#### ASSIGNMENT
Show the lines below that contain the string "pursuits".

··· MATERIALS PROVIDED ···

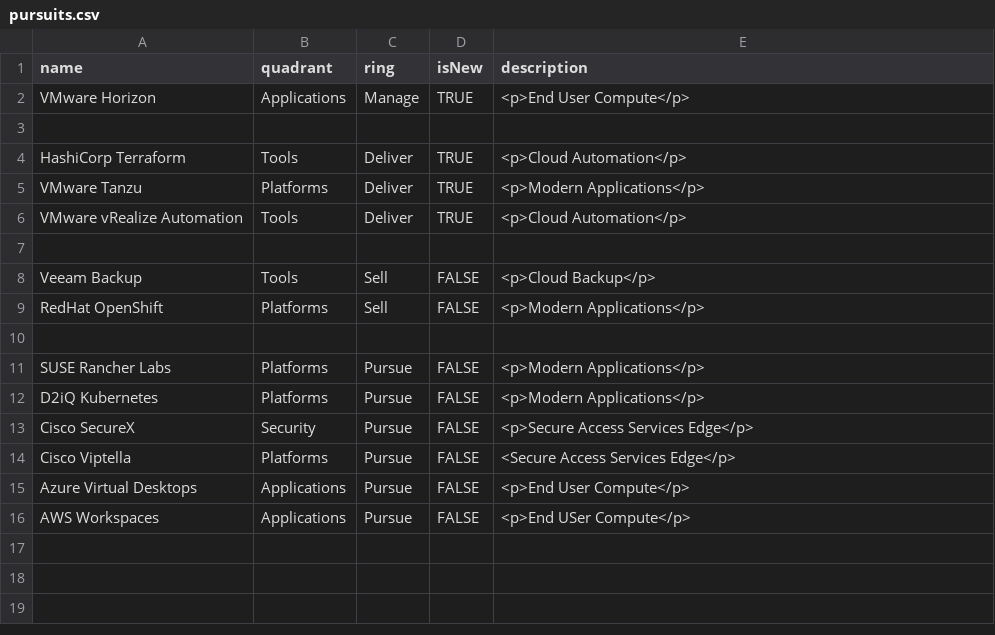
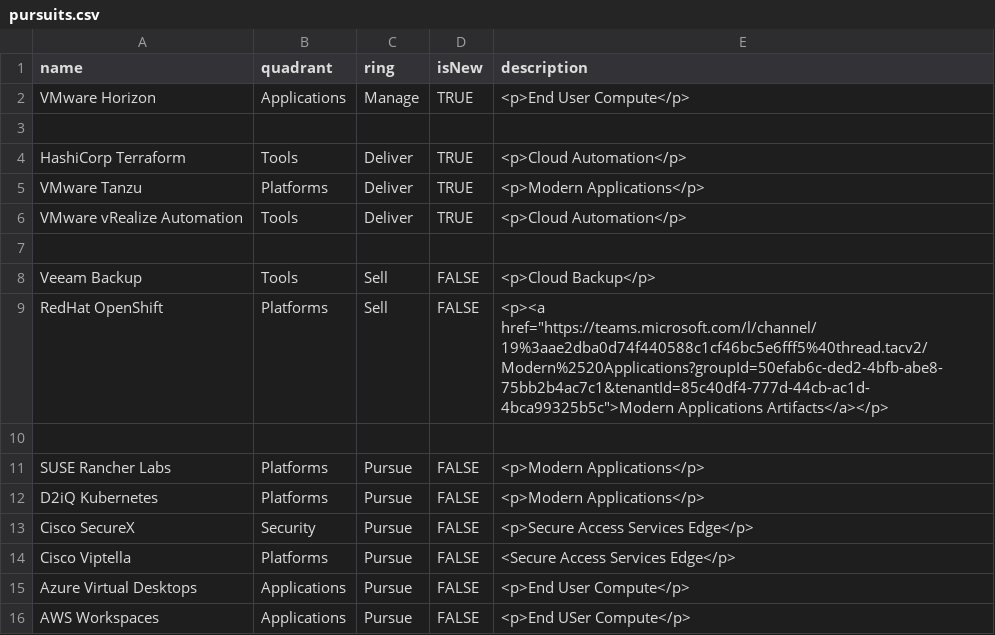
Before and after one commit to bjamesdowning/techradar, a CSV file: pursuits.csv, drawn as a sheet.

Commit message:
Update pursuits.csv

```diff
--- a/pursuits.csv
+++ b/pursuits.csv
@@ -8,3 +8,3 @@ VMware vRealize Automation,Tools,Deliver,TRUE,"<p>Cloud Automation</p>"
 Veeam Backup,Tools,Sell,FALSE,"<p>Cloud Backup</p>"
-RedHat OpenShift,Platforms,Sell,FALSE,"<p>Modern Applications</p>"
+RedHat OpenShift,Platforms,Sell,FALSE,"<p><a href=""https://teams.microsoft.com/l/channel/19%3aae2dba0d74f440588c1cf46bc5e6fff5%40thread.tacv2/Modern%2520Applications?groupId=50efab6c-ded2-4bfb-abe8-75bb2b4ac7c1&tenantId=85c40df4-777d-44cb-ac1d-4bca99325b5c"">Modern Applications Artifacts</a></p>"
 
```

···

#### SOLUTION TO THE EXERCISE
Before and after one commit to bjamesdowning/techradar, a CSV file: pursuits.csv, drawn as a sheet.
Update pursuits.csv
--- a/pursuits.csv
+++ b/pursuits.csv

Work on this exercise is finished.